TASK DETAILS
Bring together every line in the data that includes "directorios".
DATA LISTING section start
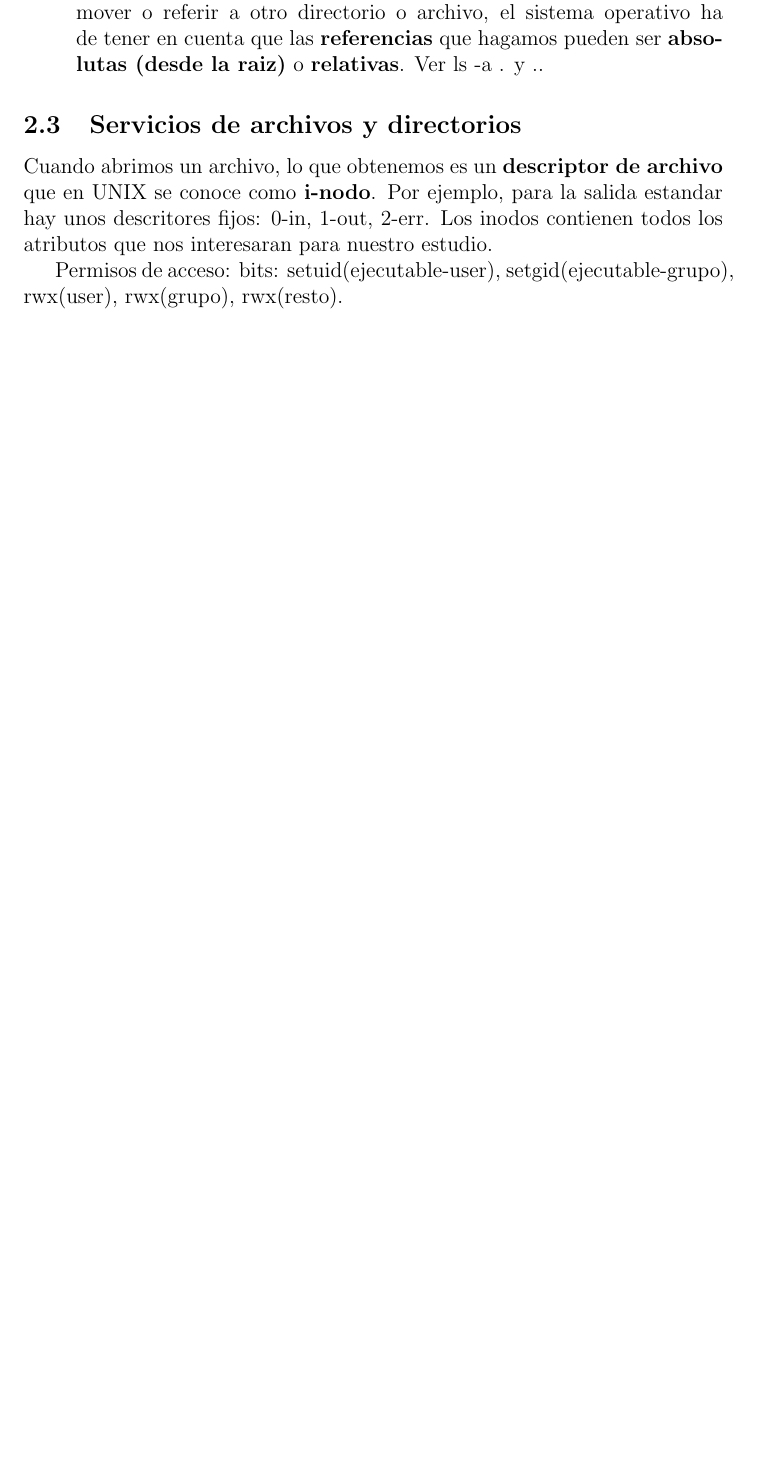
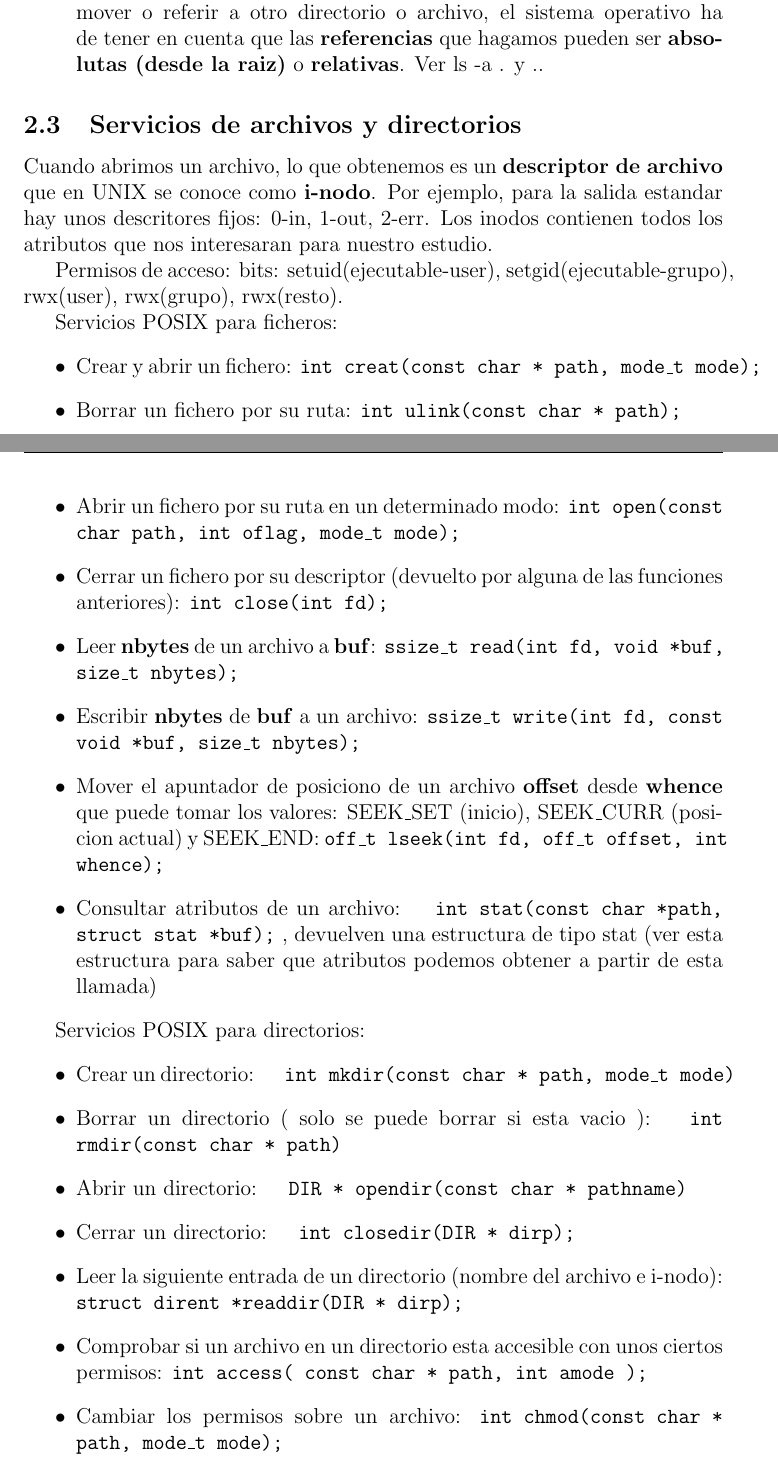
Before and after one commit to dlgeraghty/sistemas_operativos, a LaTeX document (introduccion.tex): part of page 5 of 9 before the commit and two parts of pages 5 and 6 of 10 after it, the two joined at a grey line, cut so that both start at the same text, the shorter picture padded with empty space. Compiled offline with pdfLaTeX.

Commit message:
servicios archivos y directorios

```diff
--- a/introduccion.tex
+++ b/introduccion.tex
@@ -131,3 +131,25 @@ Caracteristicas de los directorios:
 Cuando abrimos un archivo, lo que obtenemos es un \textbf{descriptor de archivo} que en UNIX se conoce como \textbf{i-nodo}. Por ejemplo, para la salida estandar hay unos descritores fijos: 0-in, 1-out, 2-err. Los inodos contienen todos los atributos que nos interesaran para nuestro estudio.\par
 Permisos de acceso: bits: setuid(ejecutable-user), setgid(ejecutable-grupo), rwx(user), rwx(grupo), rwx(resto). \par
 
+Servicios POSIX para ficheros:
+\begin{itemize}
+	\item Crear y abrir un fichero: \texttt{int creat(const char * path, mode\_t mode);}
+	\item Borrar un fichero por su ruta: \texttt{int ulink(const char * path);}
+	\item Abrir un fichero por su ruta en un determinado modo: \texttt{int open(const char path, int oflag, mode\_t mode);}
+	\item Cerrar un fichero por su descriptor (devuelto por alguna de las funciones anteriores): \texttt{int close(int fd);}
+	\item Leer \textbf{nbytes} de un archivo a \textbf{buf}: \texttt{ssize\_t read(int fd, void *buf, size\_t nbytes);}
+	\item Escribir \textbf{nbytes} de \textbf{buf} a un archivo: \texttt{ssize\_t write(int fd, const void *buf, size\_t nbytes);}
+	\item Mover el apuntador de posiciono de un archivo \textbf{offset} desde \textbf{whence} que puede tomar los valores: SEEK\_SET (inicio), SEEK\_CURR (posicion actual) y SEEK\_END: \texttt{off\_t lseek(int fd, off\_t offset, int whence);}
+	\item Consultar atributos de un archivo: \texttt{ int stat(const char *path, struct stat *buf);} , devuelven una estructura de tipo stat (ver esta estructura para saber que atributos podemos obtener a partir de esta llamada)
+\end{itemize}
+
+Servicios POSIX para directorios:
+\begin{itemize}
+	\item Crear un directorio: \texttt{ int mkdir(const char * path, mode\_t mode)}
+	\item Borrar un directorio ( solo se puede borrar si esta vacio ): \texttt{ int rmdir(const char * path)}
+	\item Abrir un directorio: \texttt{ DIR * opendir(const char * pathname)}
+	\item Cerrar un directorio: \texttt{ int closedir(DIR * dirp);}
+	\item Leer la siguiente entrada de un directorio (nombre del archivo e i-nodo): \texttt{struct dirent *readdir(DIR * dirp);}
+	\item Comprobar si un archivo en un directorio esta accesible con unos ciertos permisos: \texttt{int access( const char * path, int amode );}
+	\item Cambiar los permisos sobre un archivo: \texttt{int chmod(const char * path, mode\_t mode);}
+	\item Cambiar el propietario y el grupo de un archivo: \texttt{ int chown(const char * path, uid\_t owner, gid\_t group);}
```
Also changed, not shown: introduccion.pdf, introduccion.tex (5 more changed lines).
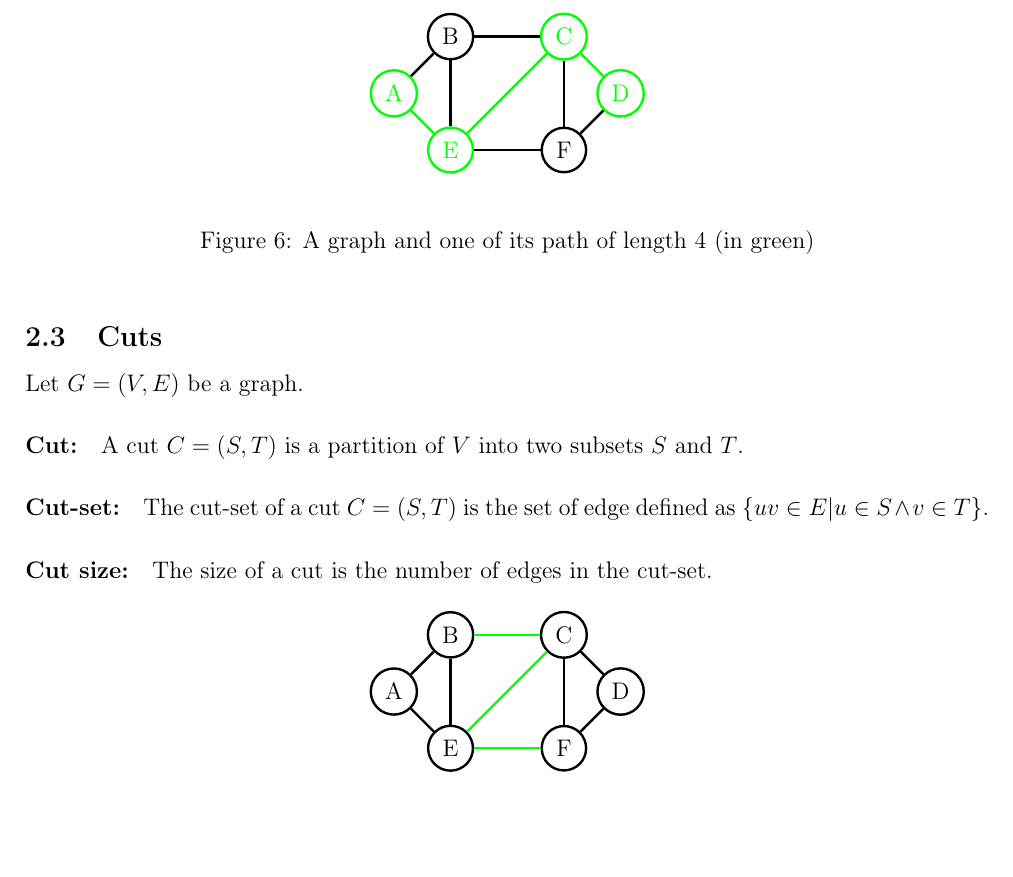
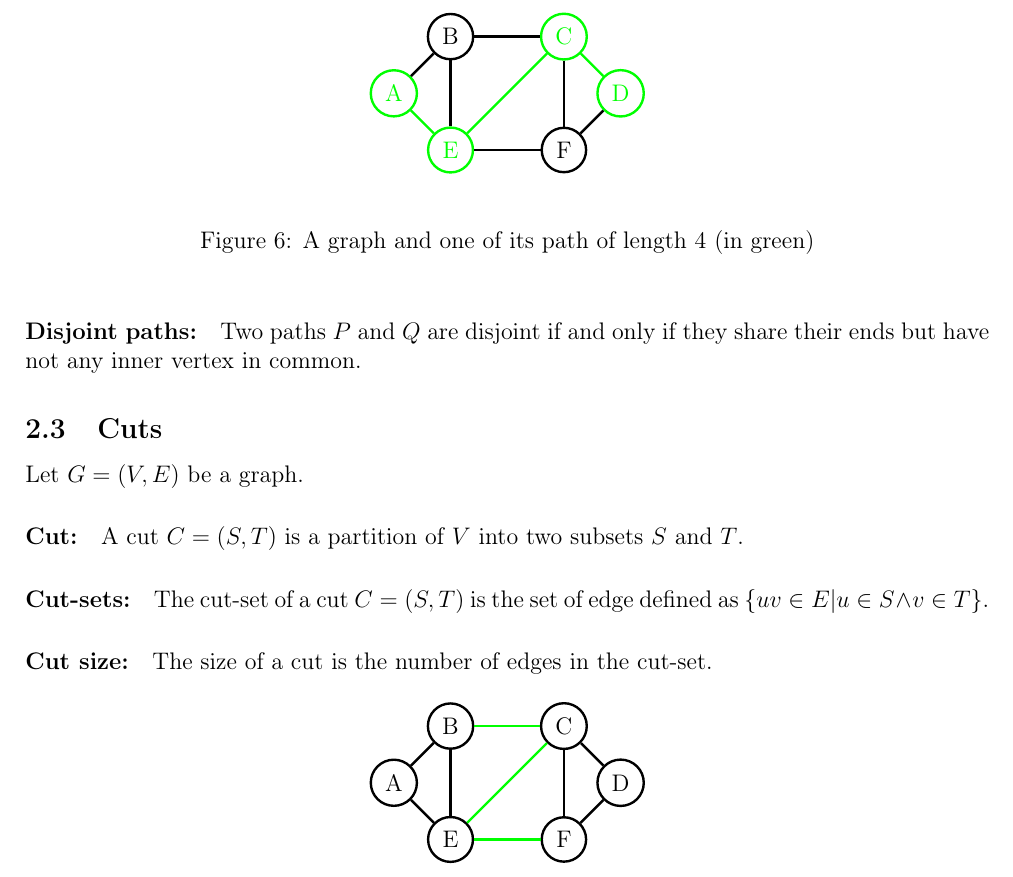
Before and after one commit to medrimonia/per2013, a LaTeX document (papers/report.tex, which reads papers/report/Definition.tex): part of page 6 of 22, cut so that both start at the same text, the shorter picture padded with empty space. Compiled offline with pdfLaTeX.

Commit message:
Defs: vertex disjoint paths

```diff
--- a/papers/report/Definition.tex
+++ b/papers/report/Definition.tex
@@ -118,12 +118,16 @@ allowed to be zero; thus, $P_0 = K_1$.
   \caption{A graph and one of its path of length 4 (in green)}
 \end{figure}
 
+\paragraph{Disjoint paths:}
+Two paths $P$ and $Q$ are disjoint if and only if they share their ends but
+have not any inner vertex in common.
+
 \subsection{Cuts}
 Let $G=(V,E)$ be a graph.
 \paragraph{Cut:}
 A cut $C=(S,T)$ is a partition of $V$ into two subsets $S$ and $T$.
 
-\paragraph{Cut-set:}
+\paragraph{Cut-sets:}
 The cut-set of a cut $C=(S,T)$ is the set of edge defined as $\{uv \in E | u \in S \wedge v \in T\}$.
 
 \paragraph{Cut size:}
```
DATA LISTING section end
SOLUTION
servicios archivos y directorios
@@ -131,3 +131,25 @@ Caracteristicas de los directorios:
+Servicios POSIX para directorios:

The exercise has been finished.